It turns out that weather conditions causing the boost also make conditions unfavorable when storms approach the U.S. east coast.
It sounds contrary but coastal risk increases in periods generally considered unfavorable for hurricane formation.
Scientists like Jim Kossin at NOAA are looking at past decades of hurricane activity and the patterns of variability are striking.
Hurricanes are two to three times more likely to rapidly intensify along the east coast during seasons with few storms.
Even when the overall weather conditions suppress the abundance of storms, the hurricanes that manage to overcome the hurdles are 3 to 6 times more likely to intensify into major approaching hurricanes.
At the AMS Conference on Hurricanes and tropical Meteorology in Ponte Vedra Beach, Dr. Kossin showed a map with a bullseye of shear parked over Jacksonville and the Georgia coast.
That shear is a good thing when it’s close to home.
Winds blowing from different directions above a hurricane, called shear, weakens storms.
When sea temps are unusually warm across the main development areas of the Atlantic, shear increases in the southeast United States.
This becomes a hostile environmental barrier as hurricanes approach the US coast even though basin-wide activity is elevated.
Ocean temperature shows a clear trend over the decades in regulating hurricane activity in the Atlantic. Cooler than average water temperatures suppressed activity in the late 1960s to the mid 1990s, while warmer seas had the opposite effect increasing storms between the 1940s through 1960, and again from the mid 1990s to now.
The future expectation for fewer cooler periods will resulting in more numerous storms.
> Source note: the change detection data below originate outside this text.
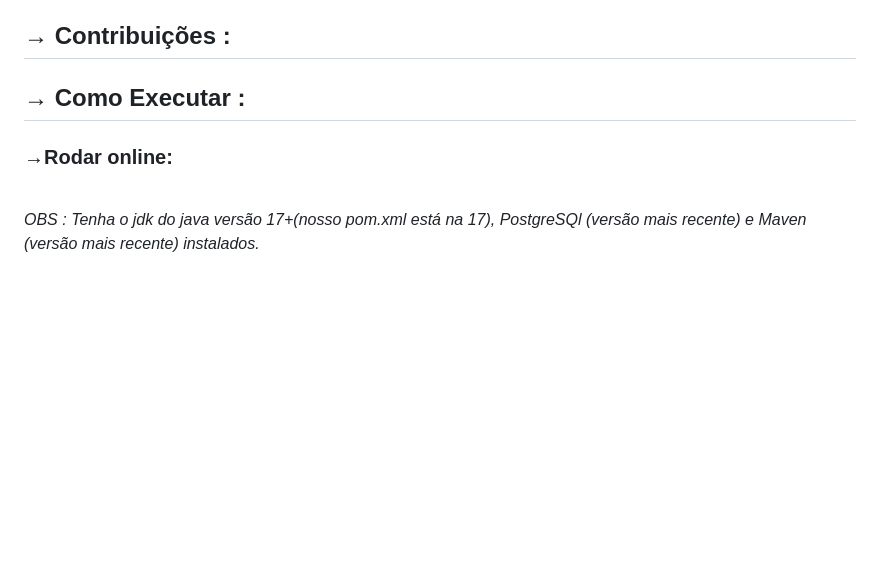
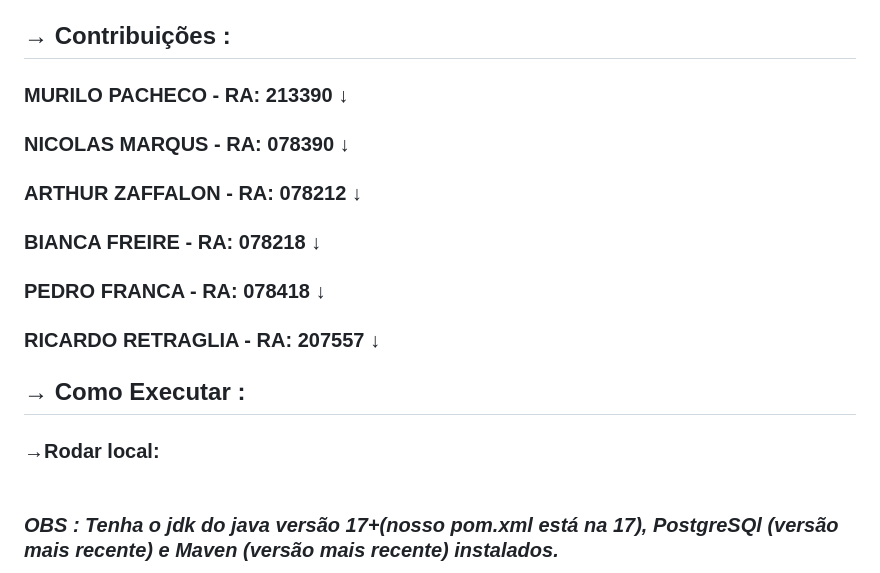
Before and after one commit to pedrofranca0509/MiniSpotify-Microservice, a Markdown page: README.md, the part around the change. GitHub-like rendering; blank space fills up the shorter version.

Commit message:
Update README.md
ATUALIZAÇÃO - README #10

```diff
--- a/README.md
+++ b/README.md
@@ -43,12 +43,22 @@ Este projeto é um clone do Spotify, com foco em replicar funcionalidades como r
 
 
 <h2>→ Contribuições :</h2>
+<h3>MURILO PACHECO - RA: 213390 ↓<h3>
 
+<h3>NICOLAS MARQUS - RA: 078390 ↓<h3>
+
+<h3>ARTHUR ZAFFALON - RA: 078212 ↓<h3>
+
+<h3>BIANCA FREIRE - RA: 078218 ↓<h3>
+
+<h3>PEDRO FRANCA - RA: 078418 ↓<h3>
+
+<h3>RICARDO RETRAGLIA - RA: 207557 ↓<h3>
 
 
 <h2>→ Como Executar :</h2>
 
-<h3>→Rodar online:</h3><br>
+<h3>→Rodar local:<h3><br>
 
 *OBS : Tenha o jdk do java versão 17+(nosso pom.xml está na 17), PostgreSQl (versão mais
 recente) e Maven (versão mais recente) instalados.*<br>
```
While the stronger hurricanes along the coast may be reserved for less active seasons.